WORK INSTRUCTION:
What is the number of lines below that contain the word "Dernières"? Give only that number.

DATA EXTRACT:
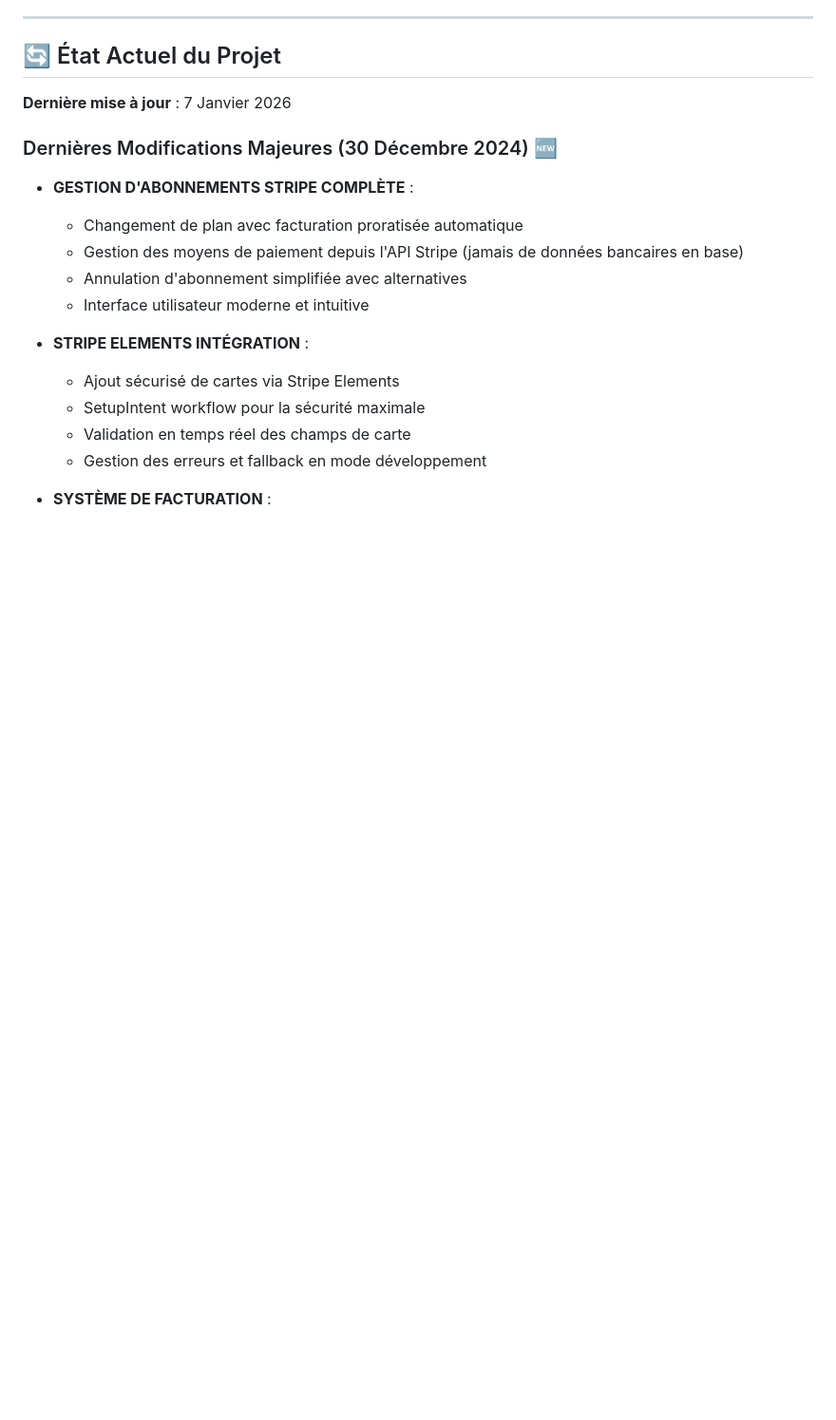
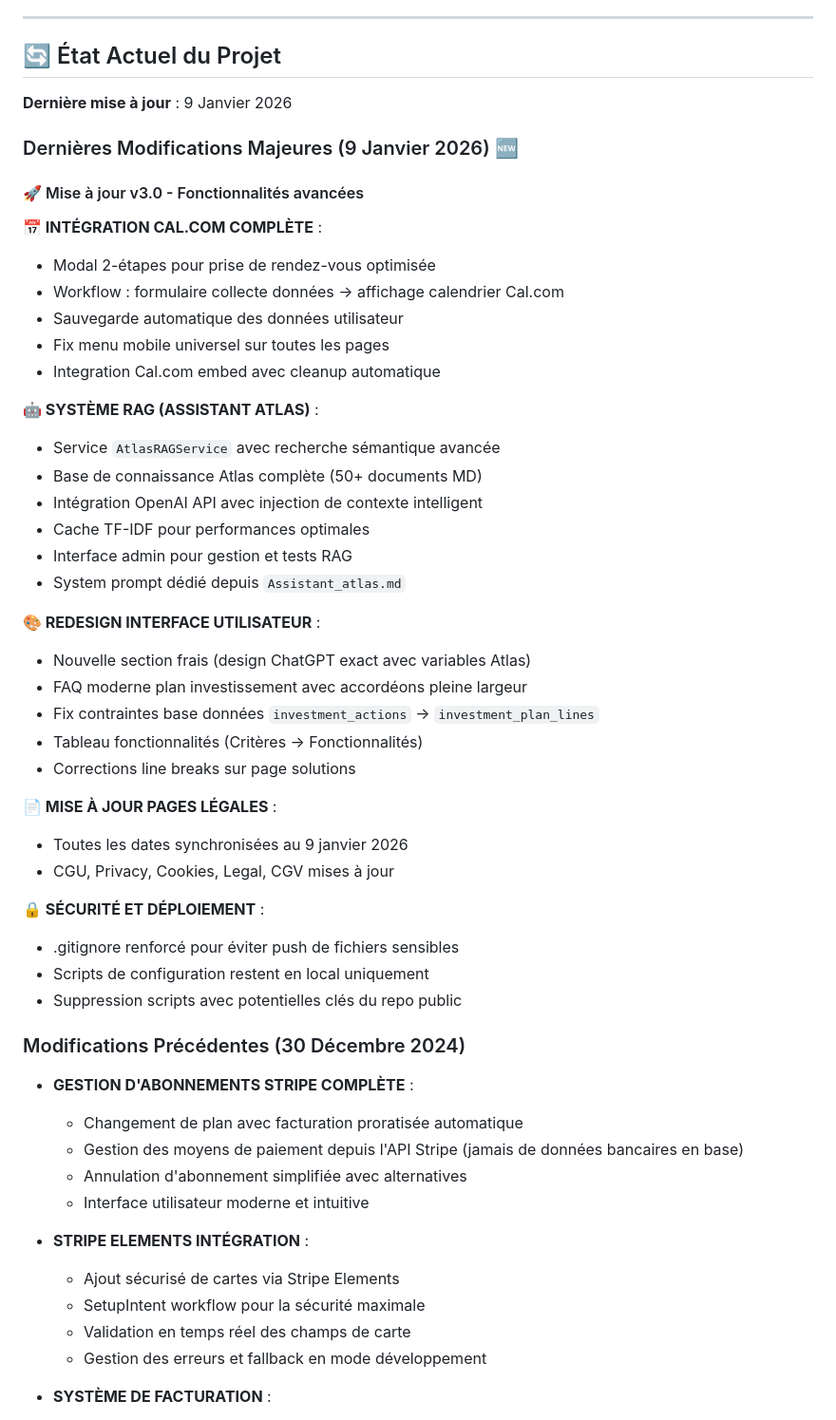
Before and after one commit to hugumarie/atlas_platform, a Markdown page: CLAUDE.md, the part around one of its changes. Shown at 95% size. Rendered like a GitHub page; blank space fills up the shorter version.

```diff
--- a/CLAUDE.md
+++ b/CLAUDE.md
@@ -209,9 +209,44 @@ SECRET_KEY=your-secret-key
 
 ## 🔄 État Actuel du Projet
 
-**Dernière mise à jour** : 7 Janvier 2026
+**Dernière mise à jour** : 9 Janvier 2026
 
-### Dernières Modifications Majeures (30 Décembre 2024) 🆕
+### Dernières Modifications Majeures (9 Janvier 2026) 🆕
+
+#### 🚀 Mise à jour v3.0 - Fonctionnalités avancées
+
+**📅 INTÉGRATION CAL.COM COMPLÈTE** :
+- Modal 2-étapes pour prise de rendez-vous optimisée
+- Workflow : formulaire collecte données → affichage calendrier Cal.com
+- Sauvegarde automatique des données utilisateur
+- Fix menu mobile universel sur toutes les pages
+- Integration Cal.com embed avec cleanup automatique
+
+**🤖 SYSTÈME RAG (ASSISTANT ATLAS)** :
+- Service `AtlasRAGService` avec recherche sémantique avancée
+- Base de connaissance Atlas complète (50+ documents MD)
+- Intégration OpenAI API avec injection de contexte intelligent
+- Cache TF-IDF pour performances optimales
+- Interface admin pour gestion et tests RAG
+- System prompt dédié depuis `Assistant_atlas.md`
+
+**🎨 REDESIGN INTERFACE UTILISATEUR** :
+- Nouvelle section frais (design ChatGPT exact avec variables Atlas)
+- FAQ moderne plan investissement avec accordéons pleine largeur
+- Fix contraintes base données `investment_actions` → `investment_plan_lines`
+- Tableau fonctionnalités (Critères → Fonctionnalités)
+- Corrections line breaks sur page solutions
+
+**📄 MISE À JOUR PAGES LÉGALES** :
+- Toutes les dates synchronisées au 9 janvier 2026
+- CGU, Privacy, Cookies, Legal, CGV mises à jour
+
+**🔒 SÉCURITÉ ET DÉPLOIEMENT** :
+- .gitignore renforcé pour éviter push de fichiers sensibles
+- Scripts de configuration restent en local uniquement
+- Suppression scripts avec potentielles clés du repo public
+
+### Modifications Précédentes (30 Décembre 2024)
 - **GESTION D'ABONNEMENTS STRIPE COMPLÈTE** :
   - Changement de plan avec facturation proratisée automatique
   - Gestion des moyens de paiement depuis l'API Stripe (jamais de données bancaires en base)
```
Also changed, not shown: other parts of CLAUDE.md (+143 -0 lines).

ANSWER TO THIS TASK:
2